[[ ENTRIES SHOWN open ]]
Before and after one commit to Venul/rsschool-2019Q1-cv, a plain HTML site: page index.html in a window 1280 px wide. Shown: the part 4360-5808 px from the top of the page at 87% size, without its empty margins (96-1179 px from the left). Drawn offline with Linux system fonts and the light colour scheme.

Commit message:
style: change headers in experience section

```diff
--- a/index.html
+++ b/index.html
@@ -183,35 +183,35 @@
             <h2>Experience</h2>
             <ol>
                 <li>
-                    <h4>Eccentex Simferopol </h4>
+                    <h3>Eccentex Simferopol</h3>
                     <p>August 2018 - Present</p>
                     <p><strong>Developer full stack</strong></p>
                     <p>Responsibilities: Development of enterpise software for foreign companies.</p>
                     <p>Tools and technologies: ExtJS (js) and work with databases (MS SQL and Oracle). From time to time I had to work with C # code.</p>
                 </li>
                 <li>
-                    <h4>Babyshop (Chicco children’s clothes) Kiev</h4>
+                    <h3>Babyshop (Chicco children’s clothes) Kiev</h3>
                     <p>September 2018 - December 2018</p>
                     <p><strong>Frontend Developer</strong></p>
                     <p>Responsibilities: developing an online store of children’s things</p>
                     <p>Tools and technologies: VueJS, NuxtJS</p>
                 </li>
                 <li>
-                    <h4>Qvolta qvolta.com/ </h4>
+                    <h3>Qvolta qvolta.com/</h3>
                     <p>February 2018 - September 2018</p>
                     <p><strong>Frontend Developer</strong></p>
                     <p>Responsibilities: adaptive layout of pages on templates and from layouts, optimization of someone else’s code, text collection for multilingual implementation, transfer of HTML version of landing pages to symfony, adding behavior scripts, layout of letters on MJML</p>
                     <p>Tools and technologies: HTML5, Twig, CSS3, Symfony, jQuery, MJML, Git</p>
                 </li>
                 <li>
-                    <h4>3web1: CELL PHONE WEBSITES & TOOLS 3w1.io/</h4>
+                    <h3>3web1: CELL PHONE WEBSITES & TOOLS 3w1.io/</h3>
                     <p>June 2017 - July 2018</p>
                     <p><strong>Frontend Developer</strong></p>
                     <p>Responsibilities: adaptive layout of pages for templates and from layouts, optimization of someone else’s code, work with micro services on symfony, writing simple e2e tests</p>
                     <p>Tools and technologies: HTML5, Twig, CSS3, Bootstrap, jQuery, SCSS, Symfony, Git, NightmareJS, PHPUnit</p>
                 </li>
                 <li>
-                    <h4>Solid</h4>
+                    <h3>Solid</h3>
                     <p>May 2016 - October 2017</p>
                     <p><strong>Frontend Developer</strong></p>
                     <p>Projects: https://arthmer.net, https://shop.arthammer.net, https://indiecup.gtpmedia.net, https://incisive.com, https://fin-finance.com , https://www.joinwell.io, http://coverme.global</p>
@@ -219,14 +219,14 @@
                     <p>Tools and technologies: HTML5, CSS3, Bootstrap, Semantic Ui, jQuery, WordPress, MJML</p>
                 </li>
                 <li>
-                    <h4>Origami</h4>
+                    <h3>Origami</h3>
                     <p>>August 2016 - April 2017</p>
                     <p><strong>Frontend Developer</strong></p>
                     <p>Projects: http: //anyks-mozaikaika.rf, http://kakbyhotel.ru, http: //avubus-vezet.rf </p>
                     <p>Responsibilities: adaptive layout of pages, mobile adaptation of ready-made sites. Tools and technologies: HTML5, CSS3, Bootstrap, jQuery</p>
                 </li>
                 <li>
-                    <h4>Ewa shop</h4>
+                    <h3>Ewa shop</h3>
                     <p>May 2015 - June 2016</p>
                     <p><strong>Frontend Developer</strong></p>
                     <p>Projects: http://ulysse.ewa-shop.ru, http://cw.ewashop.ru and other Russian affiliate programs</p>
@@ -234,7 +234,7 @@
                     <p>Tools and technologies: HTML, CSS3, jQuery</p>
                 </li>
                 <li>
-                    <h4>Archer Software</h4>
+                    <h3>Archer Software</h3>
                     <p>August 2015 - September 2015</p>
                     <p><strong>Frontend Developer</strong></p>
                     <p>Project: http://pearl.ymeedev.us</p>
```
[[ ENTRIES SHOWN closed ]]
ASSIGNED TASK => Copy every line above once more, precisely as it reads.

RESULT OF THE EXERCISE =>
Before and after one commit to Venul/rsschool-2019Q1-cv, a plain HTML site: page index.html in a window 1280 px wide. Shown: the part 4360-5808 px from the top of the page at 87% size, without its empty margins (96-1179 px from the left). Drawn offline with Linux system fonts and the light colour scheme.

Commit message:
style: change headers in experience section

```diff
--- a/index.html
+++ b/index.html
@@ -183,35 +183,35 @@
             <h2>Experience</h2>
             <ol>
                 <li>
-                    <h4>Eccentex Simferopol </h4>
+                    <h3>Eccentex Simferopol</h3>
                     <p>August 2018 - Present</p>
                     <p><strong>Developer full stack</strong></p>
                     <p>Responsibilities: Development of enterpise software for foreign companies.</p>
                     <p>Tools and technologies: ExtJS (js) and work with databases (MS SQL and Oracle). From time to time I had to work with C # code.</p>
                 </li>
                 <li>
-                    <h4>Babyshop (Chicco children’s clothes) Kiev</h4>
+                    <h3>Babyshop (Chicco children’s clothes) Kiev</h3>
                     <p>September 2018 - December 2018</p>
                     <p><strong>Frontend Developer</strong></p>
                     <p>Responsibilities: developing an online store of children’s things</p>
                     <p>Tools and technologies: VueJS, NuxtJS</p>
                 </li>
                 <li>
-                    <h4>Qvolta qvolta.com/ </h4>
+                    <h3>Qvolta qvolta.com/</h3>
                     <p>February 2018 - September 2018</p>
                     <p><strong>Frontend Developer</strong></p>
                     <p>Responsibilities: adaptive layout of pages on templates and from layouts, optimization of someone else’s code, text collection for multilingual implementation, transfer of HTML version of landing pages to symfony, adding behavior scripts, layout of letters on MJML</p>
                     <p>Tools and technologies: HTML5, Twig, CSS3, Symfony, jQuery, MJML, Git</p>
                 </li>
                 <li>
-                    <h4>3web1: CELL PHONE WEBSITES & TOOLS 3w1.io/</h4>
+                    <h3>3web1: CELL PHONE WEBSITES & TOOLS 3w1.io/</h3>
                     <p>June 2017 - July 2018</p>
                     <p><strong>Frontend Developer</strong></p>
                     <p>Responsibilities: adaptive layout of pages for templates and from layouts, optimization of someone else’s code, work with micro services on symfony, writing simple e2e tests</p>
                     <p>Tools and technologies: HTML5, Twig, CSS3, Bootstrap, jQuery, SCSS, Symfony, Git, NightmareJS, PHPUnit</p>
                 </li>
                 <li>
-                    <h4>Solid</h4>
+                    <h3>Solid</h3>
                     <p>May 2016 - October 2017</p>
                     <p><strong>Frontend Developer</strong></p>
                     <p>Projects: https://arthmer.net, https://shop.arthammer.net, https://indiecup.gtpmedia.net, https://incisive.com, https://fin-finance.com , https://www.joinwell.io, http://coverme.global</p>
@@ -219,14 +219,14 @@
                     <p>Tools and technologies: HTML5, CSS3, Bootstrap, Semantic Ui, jQuery, WordPress, MJML</p>
                 </li>
                 <li>
-                    <h4>Origami</h4>
+                    <h3>Origami</h3>
                     <p>>August 2016 - April 2017</p>
                     <p><strong>Frontend Developer</strong></p>
                     <p>Projects: http: //anyks-mozaikaika.rf, http://kakbyhotel.ru, http: //avubus-vezet.rf </p>
                     <p>Responsibilities: adaptive layout of pages, mobile adaptation of ready-made sites. Tools and technologies: HTML5, CSS3, Bootstrap, jQuery</p>
                 </li>
                 <li>
-                    <h4>Ewa shop</h4>
+                    <h3>Ewa shop</h3>
                     <p>May 2015 - June 2016</p>
                     <p><strong>Frontend Developer</strong></p>
                     <p>Projects: http://ulysse.ewa-shop.ru, http://cw.ewashop.ru and other Russian affiliate programs</p>
@@ -234,7 +234,7 @@
                     <p>Tools and technologies: HTML, CSS3, jQuery</p>
                 </li>
                 <li>
-                    <h4>Archer Software</h4>
+                    <h3>Archer Software</h3>
                     <p>August 2015 - September 2015</p>
                     <p><strong>Frontend Developer</strong></p>
                     <p>Project: http://pearl.ymeedev.us</p>
```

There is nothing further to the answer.